Source records:
• • • •
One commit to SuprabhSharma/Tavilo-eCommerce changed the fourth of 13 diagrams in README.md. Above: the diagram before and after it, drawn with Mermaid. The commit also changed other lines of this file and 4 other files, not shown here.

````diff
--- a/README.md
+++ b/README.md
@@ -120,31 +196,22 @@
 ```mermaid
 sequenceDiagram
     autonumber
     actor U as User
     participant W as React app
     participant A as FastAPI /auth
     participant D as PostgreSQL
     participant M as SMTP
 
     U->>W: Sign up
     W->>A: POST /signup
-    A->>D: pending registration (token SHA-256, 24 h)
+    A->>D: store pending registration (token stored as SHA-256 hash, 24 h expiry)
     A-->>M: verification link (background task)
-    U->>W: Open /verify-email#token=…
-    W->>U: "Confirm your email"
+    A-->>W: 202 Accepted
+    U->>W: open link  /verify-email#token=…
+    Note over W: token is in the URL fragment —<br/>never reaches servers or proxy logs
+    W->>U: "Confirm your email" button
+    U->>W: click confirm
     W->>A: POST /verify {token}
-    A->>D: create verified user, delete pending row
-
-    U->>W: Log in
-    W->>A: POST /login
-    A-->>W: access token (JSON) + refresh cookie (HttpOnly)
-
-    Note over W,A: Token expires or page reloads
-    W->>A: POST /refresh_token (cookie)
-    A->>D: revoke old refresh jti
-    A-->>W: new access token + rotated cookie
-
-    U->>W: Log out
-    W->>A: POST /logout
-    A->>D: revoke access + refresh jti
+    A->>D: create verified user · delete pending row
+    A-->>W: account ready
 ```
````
• • • •
• **Your instructions**
Nothing above should be left out; write out every record exactly.

• **Written response**
One commit to SuprabhSharma/Tavilo-eCommerce changed the fourth of 13 diagrams in README.md. Above: the diagram before and after it, drawn with Mermaid. The commit also changed other lines of this file and 4 other files, not shown here.

````diff
--- a/README.md
+++ b/README.md
@@ -120,31 +196,22 @@
 ```mermaid
 sequenceDiagram
     autonumber
     actor U as User
     participant W as React app
     participant A as FastAPI /auth
     participant D as PostgreSQL
     participant M as SMTP
 
     U->>W: Sign up
     W->>A: POST /signup
-    A->>D: pending registration (token SHA-256, 24 h)
+    A->>D: store pending registration (token stored as SHA-256 hash, 24 h expiry)
     A-->>M: verification link (background task)
-    U->>W: Open /verify-email#token=…
-    W->>U: "Confirm your email"
+    A-->>W: 202 Accepted
+    U->>W: open link  /verify-email#token=…
+    Note over W: token is in the URL fragment —<br/>never reaches servers or proxy logs
+    W->>U: "Confirm your email" button
+    U->>W: click confirm
     W->>A: POST /verify {token}
-    A->>D: create verified user, delete pending row
-
-    U->>W: Log in
-    W->>A: POST /login
-    A-->>W: access token (JSON) + refresh cookie (HttpOnly)
-
-    Note over W,A: Token expires or page reloads
-    W->>A: POST /refresh_token (cookie)
-    A->>D: revoke old refresh jti
-    A-->>W: new access token + rotated cookie
-
-    U->>W: Log out
-    W->>A: POST /logout
-    A->>D: revoke access + refresh jti
+    A->>D: create verified user · delete pending row
+    A-->>W: account ready
 ```
````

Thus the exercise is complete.